Effectively, whenever you publish a new post, Blogger knows to reconstruct your main blog page (what Blogger call the "index" page) - and, at the same time, it will also reconstruct your feed so that the feed will show the 25 newest posts as and when requested by a subscriber.
But remember that a blogging platform only automatically produces feed files if that feature is activated or enabled. It normally is, by default, but if you have problems you might want to check that. I deal with how to do that on Blogger later in part 2.
Also, in terms of the content of your feed, it's not necessarily the full text of each post that is shown in a feed - it could be excerpts only e.g. the first X characters of each post. I'll discuss that in more detail in part 2, but basically with a text feed the blog owner can tweak things to control how much (or how little) of each post is sent with the feed.
Feeds can contain text, but they can also contain links, e.g. Web hyperlinks. As I alluded to earlier, feeds have developed so that they can "transmit" not only text but also media like songs, videos etc. But the feed doesn't "include" or transmit full MP3 files, but rather links to those files. As long as the blogger / feed publisher has their site set up to produce the media feed properly by including special links to media files in a form recognised by feed readers, called "enclosures" (as to which see my podcasting intro), and the reader can cope with media files, then a subscriber can receive audio and video too, even PDF or Word documents etc, via a feed. See the screenshots of Fireant above, for instance.

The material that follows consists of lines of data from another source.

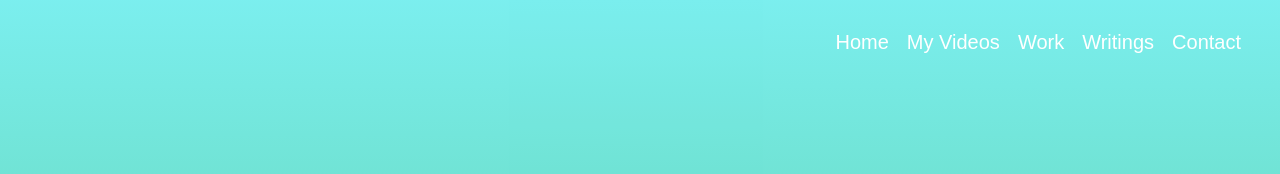
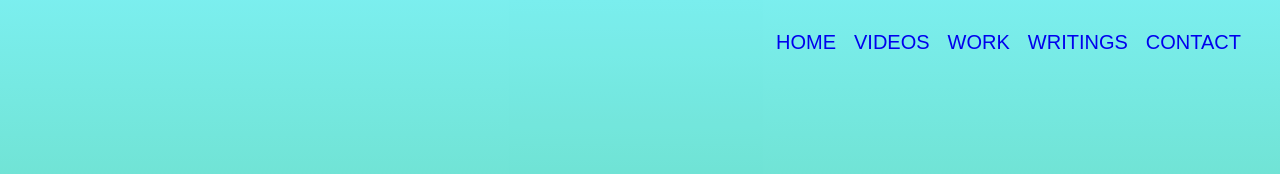
Before and after one commit to Banana-Bob/myblog, a plain HTML site: page index.html in a window 1280 px wide. Shown: the top 174 px of the page. Drawn offline with Linux system fonts and the light colour scheme; a script that the page names is missing.

Commit message:
Add files via upload

```diff
--- a/index.html
+++ b/index.html
@@ -11,12 +11,13 @@
 </head>
 
 <body>
+
     <ul class="menu">
-        <li class="links">Home</li>
-        <li class="links">My Videos</li>
-        <li class="links">Work</li>
-        <li class="links">Writings</li>
-        <li class="links">Contact</li>
+        <li class="links"><a href="#welcome">HOME</a></li>
+        <li class="links"><a href="#videos">VIDEOS</a></li>
+        <li class="links"><a href="#work">WORK</a></li>
+        <li class="links"><a href="#writings">WRITINGS</a></li>
+        <li class="links"><a href="#contact">CONTACT</a></li>
     </ul>
 
     <section id="welcome" class="parallax-container">
```
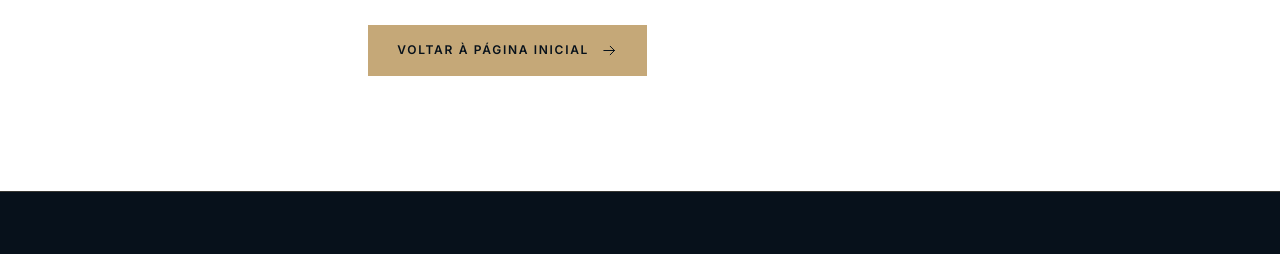
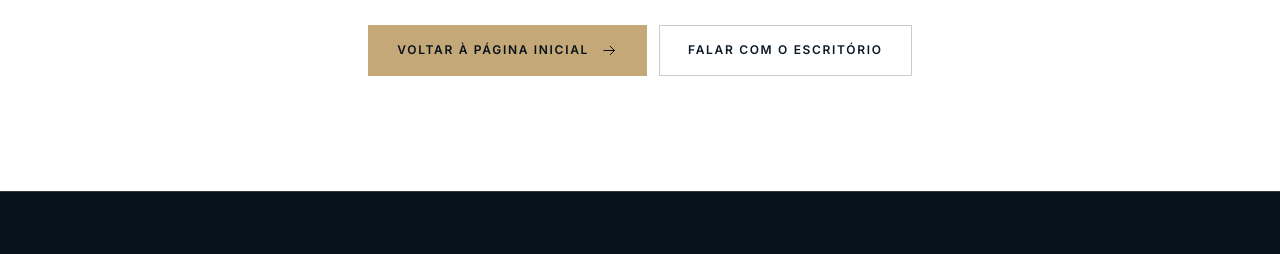
Before and after one commit to DSalladino/ferreira-neves-preview, a plain HTML site: page 404.html in a window 1280 px wide. Shown: the part 409-663 px from the top of the page. Drawn offline with Linux system fonts and the light colour scheme.

Commit message:
Ajusta contraste do botão secundário na página 404

```diff
--- a/styles.css
+++ b/styles.css
@@ -2005,3 +2005,6 @@ address { font-style: normal; }
   .alert-bar p { font-size: 11px; line-height: 1.45; }
   .alert-bar__inner { padding-top: 10px; padding-bottom: 10px; }
 }
+
+.not-found .btn--ghost { color: var(--navy); border-color: rgba(11, 24, 38, 0.22); }
+.not-found .btn--ghost:hover { color: var(--white); background: var(--navy); border-color: var(--navy); }
```
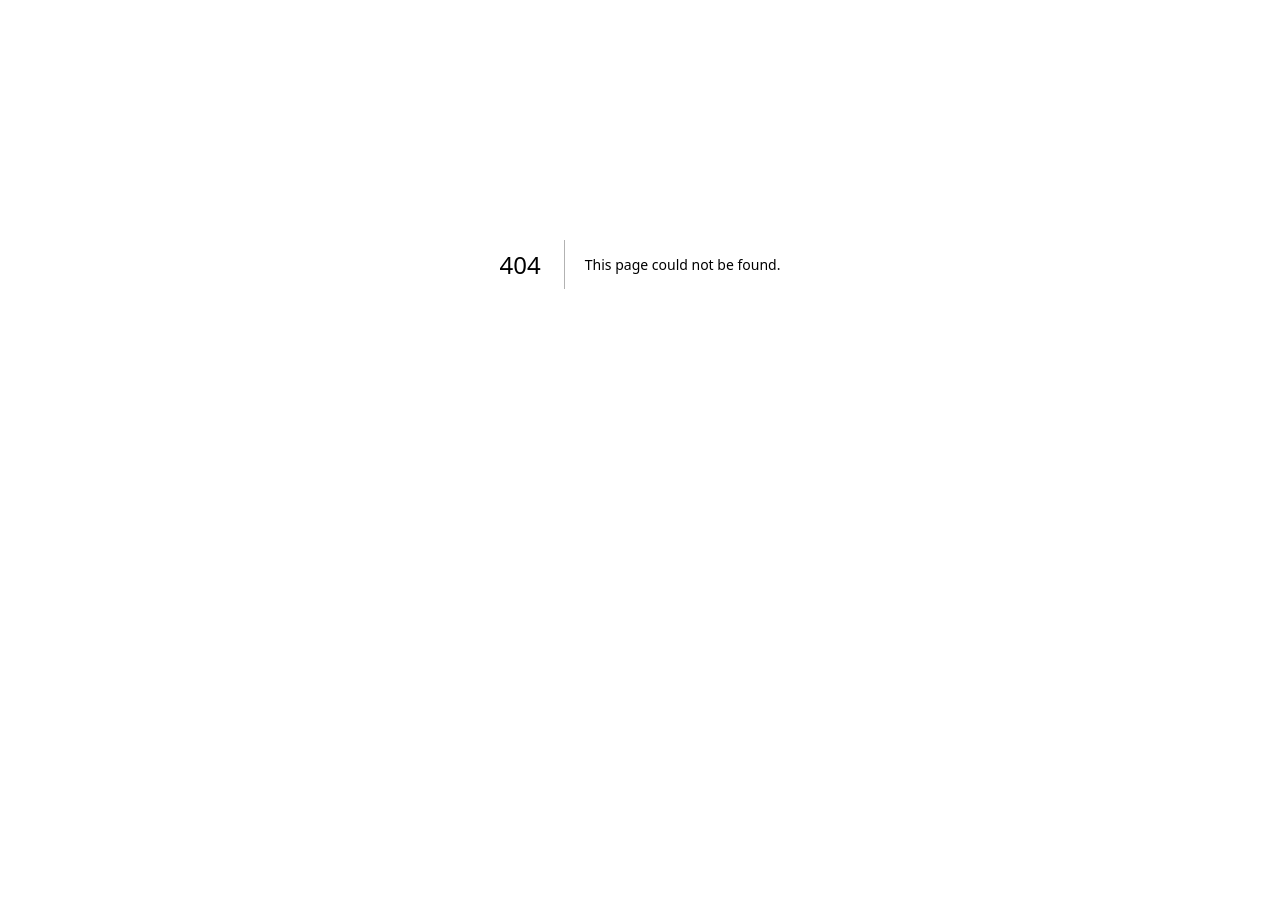
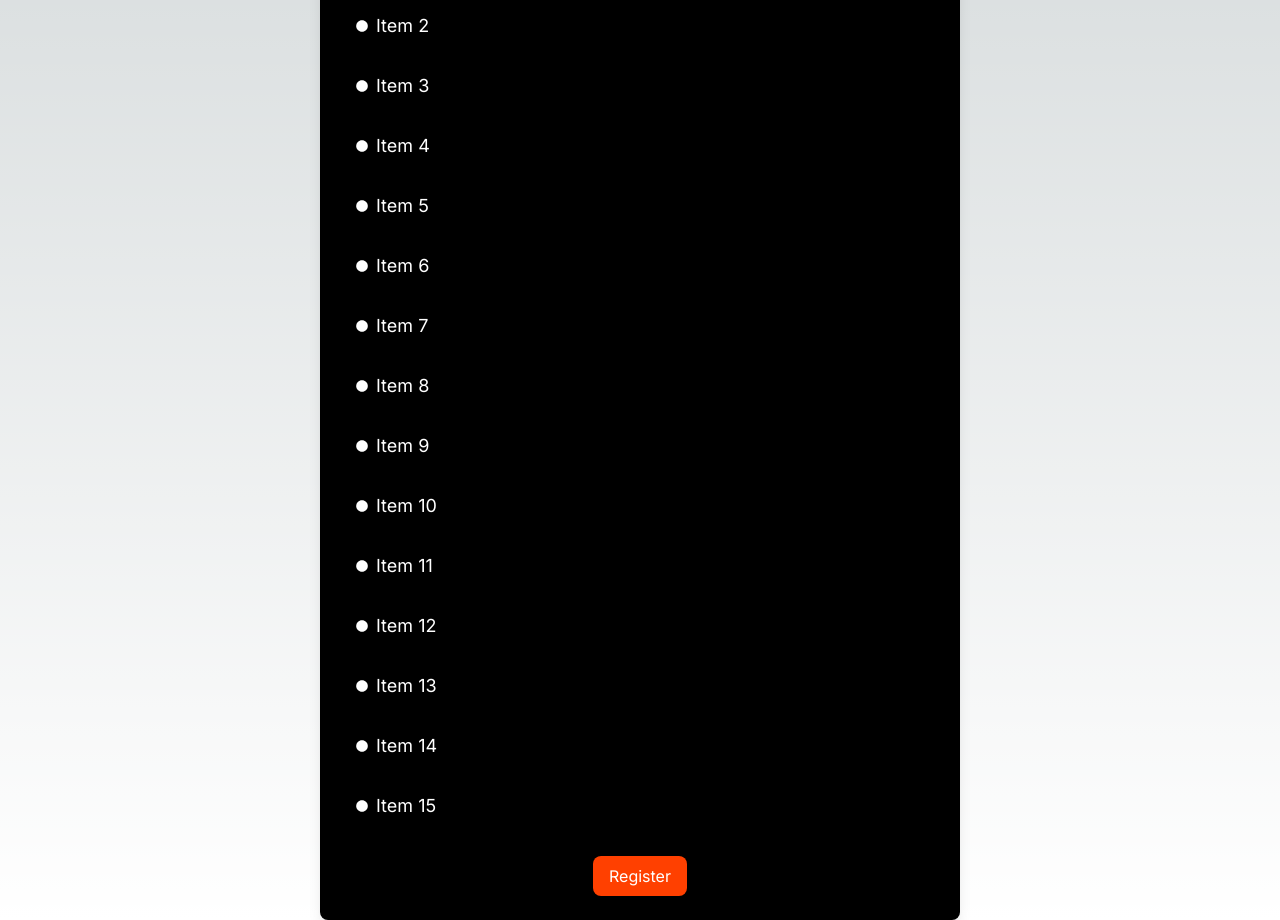
Before and after one commit to Swayanshu004/30DaysChallenge-Frontend, a Next.js app: page /List-content in a window 1280 px wide. Before the commit this address had no page. Shown: the part 160-1080 px from the top of the page. Before the commit the page ends 824 px from the top, so only its background shows below. Built offline with nearby package versions, Linux system fonts and the light colour scheme.

Commit message:
add List-content page

```diff
--- /dev/null
+++ b/src/app/List-content/page.tsx
@@ -0,0 +1,39 @@
+import Link from 'next/link';
+import { FaCircle } from 'react-icons/fa'; // Importing the dot icon
+
+const Home: React.FC = () => {
+  // Example list data
+  const items: string[] = ['Item 1', 'Item 2', 'Item 3', 'Item 4', 'Item 5','Item 6', 'Item 7', 'Item 8', 'Item 9', 'Item 10','Item 11', 'Item 12', 'Item 13', 'Item 14', 'Item 15'];
+
+  return (
+    <div className="min-h-screen flex flex-col items-center justify-center bg-black-100">
+      <div className="bg-black p-6 rounded-lg shadow-lg w-2/4">
+        <h1 className="text-3xl font-bold mb-4 text-white">List of Items</h1>
+
+        <ul className="space-y-2 mb-6">
+          {items.map((item, index) => (
+            <li key={index} className="bg-black-700 p-3 rounded-lg shadow-sm text-white text-lg flex items-center">
+              {/* Dot Icon and item */}
+              <FaCircle className="mr-2 text-xs text-white" /> {/* Dot Icon added */}
+              {item}
+            </li>
+          ))}
+        </ul>
+
+        {/* Centered Registration button with custom color */}
+        <div className="flex justify-center">
+          <Link href="/register" passHref>
+            <button
+              className="text-white px-4 py-2 rounded-lg shadow hover:opacity-80 transition"
+              style={{ backgroundColor: '#ff4000' }}
+            >
+              Register
+            </button>
+          </Link>
+        </div>
+      </div>
+    </div>
+  );
+};
+
+export default Home;
--- /dev/null
+++ b/src/app/List-content/register.tsx
@@ -0,0 +1,12 @@
+const Register: React.FC = () => {
+    return (
+      <div className="min-h-screen flex flex-col items-center justify-center bg-gray-100">
+        <div className="bg-white p-6 rounded-lg shadow-lg">
+          <h1 className="text-2xl font-bold mb-4">Registration Page</h1>
+          <p className="text-gray-600">This is where you can add your registration form.</p>
+        </div>
+      </div>
+    );
+  };
+
+  export default Register;
```
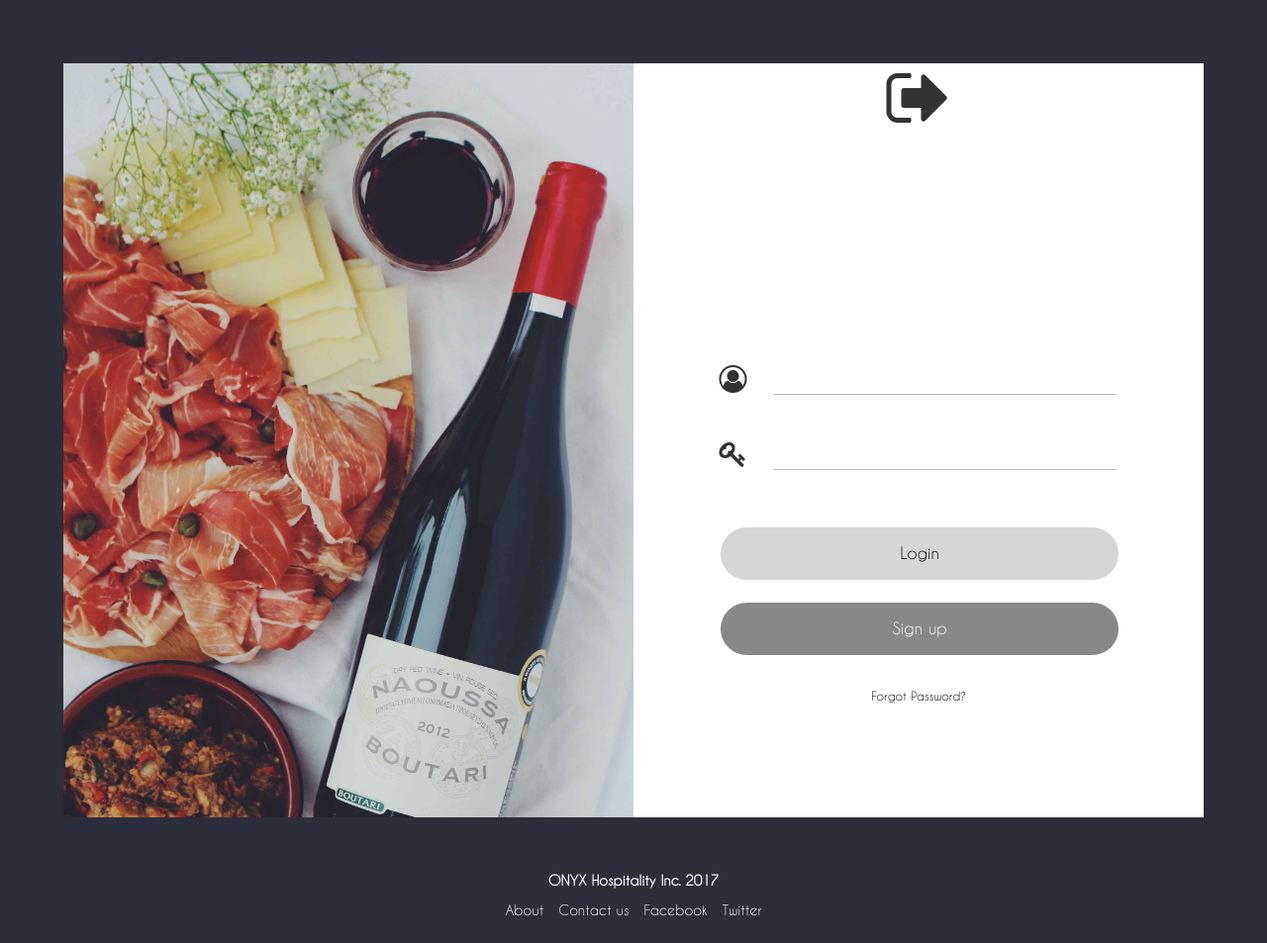
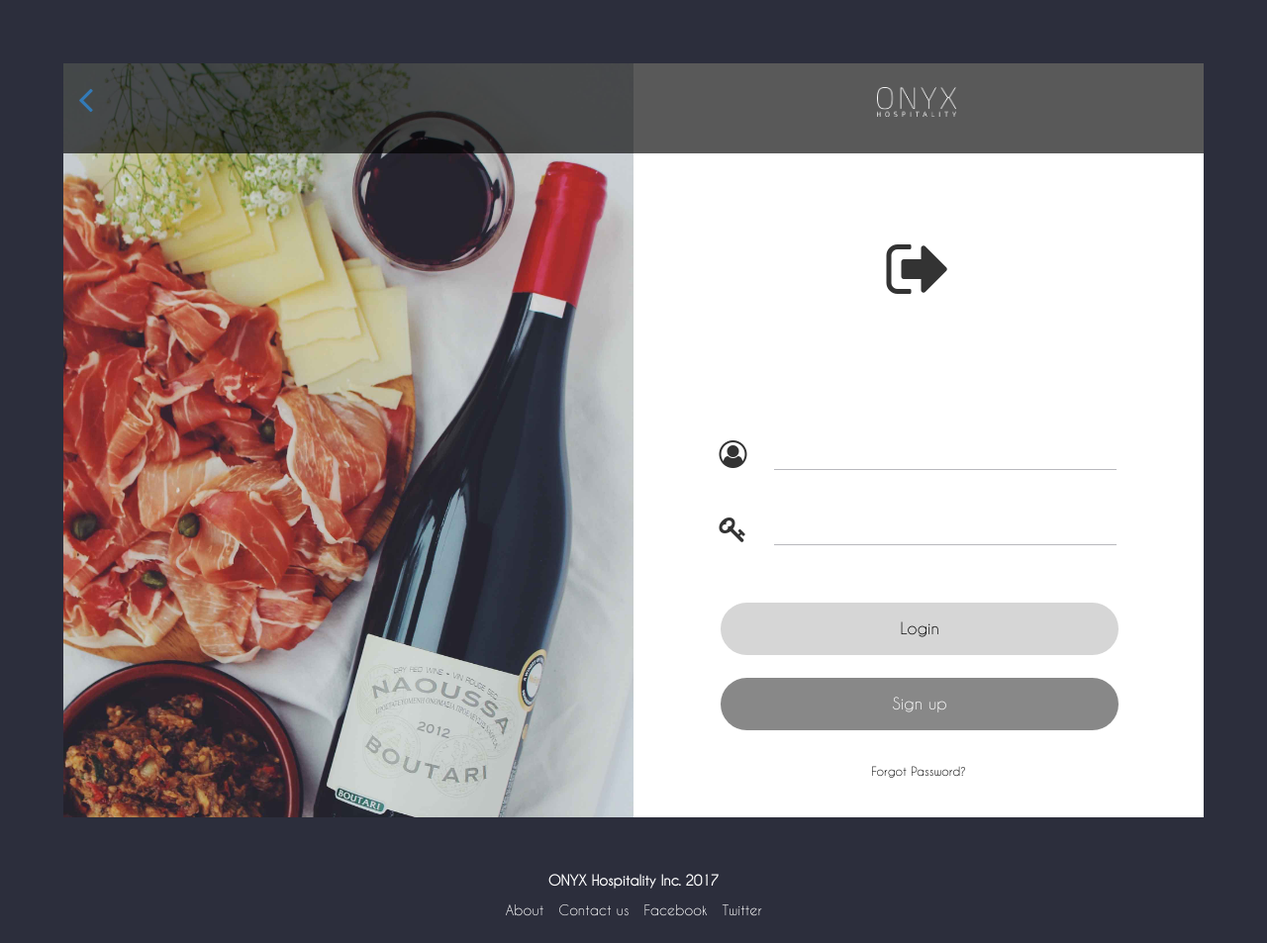
Before and after one commit to nHiRanZ/onyx-hospitality, a PHP site: page /login.php in a window 1280 px wide. Shown: the whole page at 99% size. Run offline with PHP 8.4, Linux system fonts and the light colour scheme.

Commit message:
top overlay highlight added to login

```diff
--- a/css/style.css
+++ b/css/style.css
@@ -178,3 +178,18 @@ a:hover, a:focus {
 
     text-decoration: none;
 }
+
+.highlight {
+    background-color: rgba(0,0,0,0.65);
+    position: absolute;
+    height: 12%;
+    width: 100%;
+    font-family: Verdana, Geneva, sans-serif;
+    color: #FFF;
+    top: 0;
+    z-index: 1;
+}
+
+.icon{
+    margin-top: 30%;
+}
--- a/login.php
+++ b/login.php
@@ -18,13 +18,26 @@
 
 <div class="page-image-area">
     <img src="img/login/login-background.jpg"style="width: 100%;">
+    <div class="highlight">
+        <a href="index.php"><i class="fa fa-angle-left fa-3x" style="margin: 15px 15px; "></i></a>
+    </div>
 </div>
 <center></center>
 <div class="page-content-area">
+    <div class="highlight">
+        <center><a href="index.php"><img src="img/logo/onyx-hospitality-logo-white.png" alt="Logo" style="width: 80px; margin: 24px 10px 20px 5px;"></a></center>
+    </div>
     <div class="main-block">
         <div class="row">
             <div class="col-sm-12">
-                <center><i class="fa fa-sign-out fa-5x"></i></center>
+                <center><i class="fa fa-sign-out fa-5x icon"></i></center>
+            </div>
+        </div>
+    </div>
+    <div class="sub-block">
+        <div class="row">
+            <div class="col-sm-12">
+
             </div>
         </div>
     </div>
```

How does the reader know when a feed has been updated?As mentioned above, when you publish a new post your feed should automatically be updated by your blogging software constructing a new XML file to include the new post.
When I first heard about feeds I puzzled over the basic question of how a reader knows a feed has been updated before I found out that, often, it doesn't have to. When a user subscribes to a particular feed, what their reader does (assuming it's open and active, of course, where the feed reader is on their own computer) is to check every so often whether a subscribed feed has changed, and then fetch the changes back. How often it does this can usually be set in the options or preferences for the feed reader.
Using my personal shopper analogy, your personal shopper makes a note of the shops you want it to check and what it's fetched back for you so far from those shop windows, and you can tell it how often to check your fave shop windows for new wares. And then it does that. So your reader keeps track of the changes for you and monitors your feeds of choice for changes.
Confession: I rarely use feed readers, myself - somehow, the way my mind works, I prefer email alerts like Google Alerts. And in fact you can get feed updates via email, through services such as Feedblitz and Feedburner's email service. But I still need to know about feeds and I still have to provide them on my blog, because I know many people prefer them. And feeds are now important for many more reasons than just subscribers' convenience, as I've already mentioned.
In part 2, I'll go into more detail about ways to publish and publicise your own feed.